Maybe it was because I was in DC last week at a conference and was more aware of the political discussions. Of course maybe it was just the 24/7 news cycle of judicial committee hearings and senate confirmation, but last week my social media outlets were filled with memes, rants and biased articles taking sides over the confirmation. It was everywhere I looked, even in places that I wasn’t. My post today is not to take sides or to go down any type of political discussion but to look at some of the potential ramifications of business social media that becomes too personal.

I knew exactly where most of the people that I follow stood based on their likes -- but is that a good thing?

As I looked at my Twitter and Facebook feeds last week and into the weekend, I started to pay attention to all the advisors that were taking sides.  Some were forwarding articles, some making bold comments but most were hitting “like” and it would show up for me to see on my timeline. I knew exactly where most of the people that I follow stood based on their likes – but is that a good thing?

Why give them a reason to swipe left?
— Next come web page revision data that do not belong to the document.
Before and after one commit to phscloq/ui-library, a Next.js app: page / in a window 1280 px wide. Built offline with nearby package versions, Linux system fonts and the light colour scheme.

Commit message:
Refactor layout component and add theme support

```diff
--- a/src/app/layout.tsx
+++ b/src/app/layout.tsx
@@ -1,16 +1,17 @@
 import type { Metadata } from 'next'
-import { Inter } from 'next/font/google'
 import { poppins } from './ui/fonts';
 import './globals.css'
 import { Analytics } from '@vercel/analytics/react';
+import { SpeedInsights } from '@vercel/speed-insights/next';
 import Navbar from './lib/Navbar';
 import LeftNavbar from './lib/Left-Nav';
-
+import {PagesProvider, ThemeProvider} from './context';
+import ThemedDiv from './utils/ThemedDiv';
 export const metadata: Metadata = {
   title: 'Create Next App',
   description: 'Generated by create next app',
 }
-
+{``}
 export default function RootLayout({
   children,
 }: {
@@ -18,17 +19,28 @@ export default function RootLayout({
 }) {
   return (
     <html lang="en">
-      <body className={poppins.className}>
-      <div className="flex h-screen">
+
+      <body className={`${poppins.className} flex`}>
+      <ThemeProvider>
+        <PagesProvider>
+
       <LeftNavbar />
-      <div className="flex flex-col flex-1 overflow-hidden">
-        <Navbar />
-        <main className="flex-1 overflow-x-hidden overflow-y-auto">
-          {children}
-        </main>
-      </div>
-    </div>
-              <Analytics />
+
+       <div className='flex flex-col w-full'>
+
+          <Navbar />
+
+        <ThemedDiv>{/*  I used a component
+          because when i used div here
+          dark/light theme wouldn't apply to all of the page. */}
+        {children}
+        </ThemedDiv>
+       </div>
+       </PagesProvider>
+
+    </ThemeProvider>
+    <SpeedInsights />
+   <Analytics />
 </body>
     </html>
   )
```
We’ve discussed often on these pages that your new client or prospects have done homework on you well before they have ever walked in the door. The old days of calling an advisor based purely on a referral are gone.  If a prospect gets a referral they Google you, visit your website and social media accounts. They look for your process, your philosophy and want to understand what it would be like to work with you. They have many choices so why would you give them a reason to not work with you?

I am probably a bit old school – and my Midwest upbringing typically suggested that you don’t make waves – so maybe I am not the right one to suggest this. But as I read posts/tweets, and noticed likes I wondered if all your clients/prospects feel the same way?
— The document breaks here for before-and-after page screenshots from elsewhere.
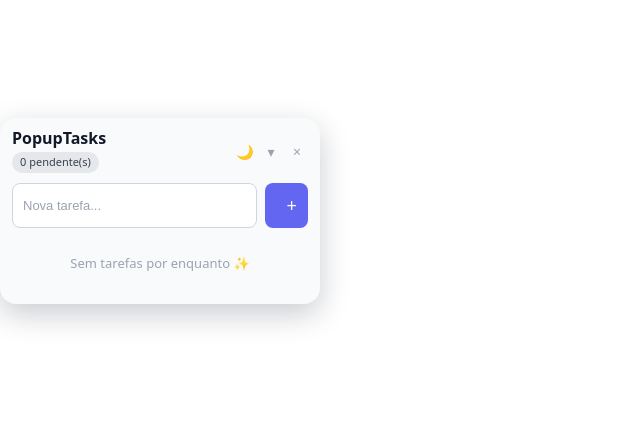
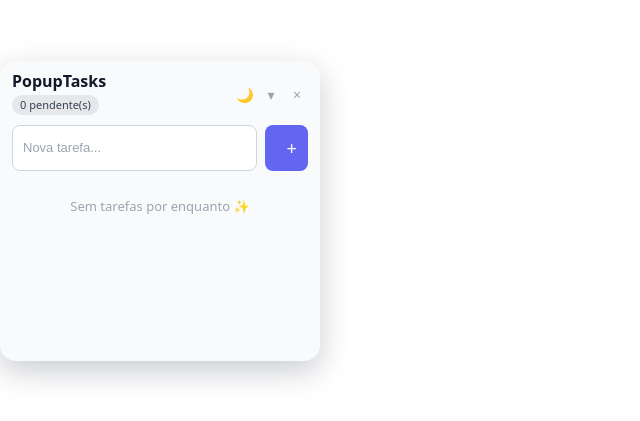
Before and after one commit to camilagoulartsoares/popupTasks, a React (Vite) app: page / in a window 1280 px wide. Shown: the part 189-610 px from the top of the page, without its empty margins (0-640 px from the left). Built offline with nearby package versions, Linux system fonts and the light colour scheme.

Commit message:
style: ajustar altura fixa do widget para 300px e adicionar scroll interno no conteúdo

```diff
--- a/src/App.css
+++ b/src/App.css
@@ -21,39 +21,41 @@ body {
   --badge-fg: #374151;
 
   width: 320px;
-  min-height: 80px;
-  max-height: 480px;
+
+  /* ALTURA FIXA FINAL */
+  height: 300px;
+  max-height: 300px;
+
   padding: 12px 12px 14px;
   box-sizing: border-box;
   background: var(--bg);
   color: var(--fg);
 
-  /* bordas e sombra do card aberto */
   border-radius: 16px;
   box-shadow: 0 10px 30px rgba(15, 23, 42, 0.22);
+
+  display: flex;
+  flex-direction: column;
 
   transition:
     background-color 0.2s ease,
     color 0.2s ease,
-    max-height 0.25s ease,
     box-shadow 0.2s ease,
-    transform 0.2s ease,
     opacity 0.2s ease,
     padding 0.2s ease,
     width 0.2s ease,
     border-radius 0.2s ease;
 }
 
-/* Tema escuro mais claro/agradável */
-
+/* Tema escuro corrigido */
 .app.theme-dark {
   --bg: #020617;
-  --fg: #e5e7eb;
+  --fg: #f3f4f6;
   --muted: #9ca3af;
-  --border: #1f2937;
+  --border: #4b5563;
   --card-bg: #020617;
   --accent: #6366f1;
-  --danger: #f97373;
+  --danger: #fca5a5;
   --badge-bg: #111827;
   --badge-fg: #e5e7eb;
 }
@@ -77,6 +79,7 @@ body {
   font-size: 16px;
   margin: 0;
   font-weight: 600;
+  color: var(--fg) !important;
 }
 
 .badge {
@@ -114,38 +117,35 @@ body {
   color: var(--fg);
 }
 
-/* Conteúdo principal (card aberto) */
+/* Conteúdo com scroll interno */
 
 .app-content {
   margin-top: 10px;
-  max-height: 360px;
-  overflow: hidden;
-  opacity: 1;
-  transition:
-    opacity 0.2s ease,
-    max-height 0.2s ease,
-    margin-top 0.2s ease;
+
+  flex: 1;
+  min-height: 0;
+
+  overflow-y: auto;
+  overflow-x: hidden;
+
+  transition: opacity 0.2s ease;
 }
 
 /* ---------- ESTADO MINIMIZADO (bolinha) ---------- */
 
 .app.is-minimized {
   width: 44px;
-  min-height: 44px;
+  height: 44px;
   max-height: 44px;
   padding: 0;
 
-  /* bolinha perfeita */
   border-radius: 999px;
   background: var(--accent);
-
-  /* sem sombra */
   box-shadow: none;
 
   margin-left: auto;
+  display: block;
 }
-
-/* esconde elementos no modo minimizado */
 
 .app.is-minimized .title-group,
 .app.is-minimized .badge,
@@ -174,7 +174,7 @@ body {
   display: none;
 }
 
-/* ---------- Form e lista ---------- */
+/* ---------- Formulário ---------- */
 
 .add-form {
   display: flex;
@@ -202,6 +202,16 @@ body {
   box-shadow: 0 0 0 1px rgba(99, 102, 241, 0.25);
 }
 
+/* DARK MODE — inputs mais visíveis */
+.app.theme-dark .add-form input {
+  background: #030a1a;
+  border-color: var(--border);
+}
+
+.app.theme-dark .add-form input::placeholder {
+  color: #6b7280;
+}
+
 .add-form button {
   width: 32px;
   border-radius: 8px;
@@ -216,12 +226,15 @@ body {
   opacity: 0.9;
 }
 
+/* ---------- Lista ---------- */
+
 .todo-list {
   list-style: none;
   padding: 0;
   margin: 0;
-  max-height: 260px;
-  overflow-y: auto;
+
+  max-height: none;
+  overflow: visible;
 }
 
 .todo-item {
@@ -234,6 +247,12 @@ body {
   margin-bottom: 6px;
   font-size: 13px;
   border: 1px solid transparent;
+}
+
+/* DARK — itens mais claros */
+.app.theme-dark .todo-item {
+  background: #020617;
+  border-color: rgba(148, 163, 184, 0.35);
 }
 
 .todo-item.done {
@@ -256,6 +275,10 @@ body {
   justify-content: center;
   font-size: 11px;
   cursor: pointer;
+}
+
+.app.theme-dark .check {
+  border-color: rgba(148, 163, 184, 0.8);
 }
 
 .todo-item.done .check {
```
  • In some households, spouses may have differing views so do you alienate one over the other? What happens when one spouse passes, is there now a wedge in your relationship with the survivor?
  • Many advisors are trying to reach out to the kids/grandkids of their successful clients. Your likes may be fine with the parents but do they jibe with the kids views and can you afford to give them a reason to move on?

Sure, some advisors are comfortable in their views, and may not want clients with different political views.  Some will say, “I am who I am” and not want to change. Frankly, I am not suggesting change,  just a mute button would be a nice addition to your social habits. Think about what you want out there – forever – about you.  End of rant.

Join the Practically Speaking community

We're your go-to source for tips on how to better manage your advisory business.


I understand SEI may send future emails to me, even if I opted-out before, and that I can opt-out again later.
Photo of John Anderson

Legal Note

Information provided by Independent Advisor Solutions by SEI, a strategic business unit of SEI Investments Company. The content is for educational purposes only and is not meant to provide investment advice or as a guarantee of any specific outcome. While SEI welcomes comments, SEI is not responsible for, and does not endorse, the opinions, advice, or recommendations posted by third parties. The opinions expressed in comments are the view(s) of the commenter(s), and do not represent the views of SEI or its affiliates. SEI reserves the right to remove any content posted by users of this site in its sole discretion.